(EXERCISE INSTRUCTIONS):
Give back the full listing that follows exactly as it reads.

(RECORDS SUPPLIED):
Content starts

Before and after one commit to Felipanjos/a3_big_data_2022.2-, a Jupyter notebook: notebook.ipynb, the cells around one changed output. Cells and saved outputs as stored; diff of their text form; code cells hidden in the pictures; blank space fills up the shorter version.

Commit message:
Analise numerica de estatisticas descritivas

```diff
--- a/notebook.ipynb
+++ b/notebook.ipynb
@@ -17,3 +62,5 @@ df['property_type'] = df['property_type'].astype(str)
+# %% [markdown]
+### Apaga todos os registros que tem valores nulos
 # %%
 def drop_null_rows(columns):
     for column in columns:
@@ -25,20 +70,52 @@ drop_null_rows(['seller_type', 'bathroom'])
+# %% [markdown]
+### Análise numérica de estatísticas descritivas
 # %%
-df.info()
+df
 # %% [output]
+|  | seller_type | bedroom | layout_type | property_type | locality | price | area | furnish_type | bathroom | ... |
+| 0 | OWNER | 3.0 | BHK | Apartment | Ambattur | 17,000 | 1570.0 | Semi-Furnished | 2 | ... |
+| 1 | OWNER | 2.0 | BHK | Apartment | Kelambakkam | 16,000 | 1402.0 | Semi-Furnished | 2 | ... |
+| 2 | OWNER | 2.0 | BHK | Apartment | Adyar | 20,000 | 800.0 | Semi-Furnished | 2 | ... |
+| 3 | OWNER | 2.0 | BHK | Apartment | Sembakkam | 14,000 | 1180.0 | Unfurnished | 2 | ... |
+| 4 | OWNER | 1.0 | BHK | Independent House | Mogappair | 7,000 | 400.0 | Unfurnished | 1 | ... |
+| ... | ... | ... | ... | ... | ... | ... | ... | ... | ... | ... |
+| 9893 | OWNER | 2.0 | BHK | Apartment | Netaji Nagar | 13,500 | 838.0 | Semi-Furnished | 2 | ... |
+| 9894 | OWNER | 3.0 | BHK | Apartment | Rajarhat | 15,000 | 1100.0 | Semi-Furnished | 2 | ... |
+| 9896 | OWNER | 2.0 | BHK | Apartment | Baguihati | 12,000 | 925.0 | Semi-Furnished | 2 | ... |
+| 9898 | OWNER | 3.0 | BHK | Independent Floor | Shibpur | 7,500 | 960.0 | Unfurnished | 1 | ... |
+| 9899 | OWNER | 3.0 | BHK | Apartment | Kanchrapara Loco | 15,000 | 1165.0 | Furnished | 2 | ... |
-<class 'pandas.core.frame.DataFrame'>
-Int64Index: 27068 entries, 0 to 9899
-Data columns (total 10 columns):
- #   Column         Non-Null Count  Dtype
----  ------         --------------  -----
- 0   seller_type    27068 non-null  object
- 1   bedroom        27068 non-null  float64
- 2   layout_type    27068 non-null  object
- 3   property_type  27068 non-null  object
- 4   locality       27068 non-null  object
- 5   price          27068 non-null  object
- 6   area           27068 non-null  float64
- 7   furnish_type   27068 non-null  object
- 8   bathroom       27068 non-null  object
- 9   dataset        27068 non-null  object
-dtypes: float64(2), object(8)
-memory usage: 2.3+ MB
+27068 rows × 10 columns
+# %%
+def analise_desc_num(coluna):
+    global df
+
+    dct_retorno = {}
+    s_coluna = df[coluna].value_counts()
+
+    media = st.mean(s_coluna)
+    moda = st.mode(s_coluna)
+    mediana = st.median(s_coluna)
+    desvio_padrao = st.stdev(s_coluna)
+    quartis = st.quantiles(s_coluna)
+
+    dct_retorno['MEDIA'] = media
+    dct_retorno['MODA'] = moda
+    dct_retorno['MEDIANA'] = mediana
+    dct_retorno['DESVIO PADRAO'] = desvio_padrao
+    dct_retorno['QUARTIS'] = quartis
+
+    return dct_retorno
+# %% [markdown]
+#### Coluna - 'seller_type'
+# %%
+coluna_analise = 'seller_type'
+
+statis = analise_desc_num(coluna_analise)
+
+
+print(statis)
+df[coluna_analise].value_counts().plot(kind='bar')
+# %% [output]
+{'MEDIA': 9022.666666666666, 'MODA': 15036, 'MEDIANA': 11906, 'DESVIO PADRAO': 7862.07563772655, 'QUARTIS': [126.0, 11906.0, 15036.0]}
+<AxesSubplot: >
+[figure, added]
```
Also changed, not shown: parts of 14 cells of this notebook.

Content ends

(EXERCISE SOLUTION):
Before and after one commit to Felipanjos/a3_big_data_2022.2-, a Jupyter notebook: notebook.ipynb, the cells around one changed output. Cells and saved outputs as stored; diff of their text form; code cells hidden in the pictures; blank space fills up the shorter version.

Commit message:
Analise numerica de estatisticas descritivas

```diff
--- a/notebook.ipynb
+++ b/notebook.ipynb
@@ -17,3 +62,5 @@ df['property_type'] = df['property_type'].astype(str)
+# %% [markdown]
+### Apaga todos os registros que tem valores nulos
 # %%
 def drop_null_rows(columns):
     for column in columns:
@@ -25,20 +70,52 @@ drop_null_rows(['seller_type', 'bathroom'])
+# %% [markdown]
+### Análise numérica de estatísticas descritivas
 # %%
-df.info()
+df
 # %% [output]
+|  | seller_type | bedroom | layout_type | property_type | locality | price | area | furnish_type | bathroom | ... |
+| 0 | OWNER | 3.0 | BHK | Apartment | Ambattur | 17,000 | 1570.0 | Semi-Furnished | 2 | ... |
+| 1 | OWNER | 2.0 | BHK | Apartment | Kelambakkam | 16,000 | 1402.0 | Semi-Furnished | 2 | ... |
+| 2 | OWNER | 2.0 | BHK | Apartment | Adyar | 20,000 | 800.0 | Semi-Furnished | 2 | ... |
+| 3 | OWNER | 2.0 | BHK | Apartment | Sembakkam | 14,000 | 1180.0 | Unfurnished | 2 | ... |
+| 4 | OWNER | 1.0 | BHK | Independent House | Mogappair | 7,000 | 400.0 | Unfurnished | 1 | ... |
+| ... | ... | ... | ... | ... | ... | ... | ... | ... | ... | ... |
+| 9893 | OWNER | 2.0 | BHK | Apartment | Netaji Nagar | 13,500 | 838.0 | Semi-Furnished | 2 | ... |
+| 9894 | OWNER | 3.0 | BHK | Apartment | Rajarhat | 15,000 | 1100.0 | Semi-Furnished | 2 | ... |
+| 9896 | OWNER | 2.0 | BHK | Apartment | Baguihati | 12,000 | 925.0 | Semi-Furnished | 2 | ... |
+| 9898 | OWNER | 3.0 | BHK | Independent Floor | Shibpur | 7,500 | 960.0 | Unfurnished | 1 | ... |
+| 9899 | OWNER | 3.0 | BHK | Apartment | Kanchrapara Loco | 15,000 | 1165.0 | Furnished | 2 | ... |
-<class 'pandas.core.frame.DataFrame'>
-Int64Index: 27068 entries, 0 to 9899
-Data columns (total 10 columns):
- #   Column         Non-Null Count  Dtype
----  ------         --------------  -----
- 0   seller_type    27068 non-null  object
- 1   bedroom        27068 non-null  float64
- 2   layout_type    27068 non-null  object
- 3   property_type  27068 non-null  object
- 4   locality       27068 non-null  object
- 5   price          27068 non-null  object
- 6   area           27068 non-null  float64
- 7   furnish_type   27068 non-null  object
- 8   bathroom       27068 non-null  object
- 9   dataset        27068 non-null  object
-dtypes: float64(2), object(8)
-memory usage: 2.3+ MB
+27068 rows × 10 columns
+# %%
+def analise_desc_num(coluna):
+    global df
+
+    dct_retorno = {}
+    s_coluna = df[coluna].value_counts()
+
+    media = st.mean(s_coluna)
+    moda = st.mode(s_coluna)
+    mediana = st.median(s_coluna)
+    desvio_padrao = st.stdev(s_coluna)
+    quartis = st.quantiles(s_coluna)
+
+    dct_retorno['MEDIA'] = media
+    dct_retorno['MODA'] = moda
+    dct_retorno['MEDIANA'] = mediana
+    dct_retorno['DESVIO PADRAO'] = desvio_padrao
+    dct_retorno['QUARTIS'] = quartis
+
+    return dct_retorno
+# %% [markdown]
+#### Coluna - 'seller_type'
+# %%
+coluna_analise = 'seller_type'
+
+statis = analise_desc_num(coluna_analise)
+
+
+print(statis)
+df[coluna_analise].value_counts().plot(kind='bar')
+# %% [output]
+{'MEDIA': 9022.666666666666, 'MODA': 15036, 'MEDIANA': 11906, 'DESVIO PADRAO': 7862.07563772655, 'QUARTIS': [126.0, 11906.0, 15036.0]}
+<AxesSubplot: >
+[figure, added]
```
Also changed, not shown: parts of 14 cells of this notebook.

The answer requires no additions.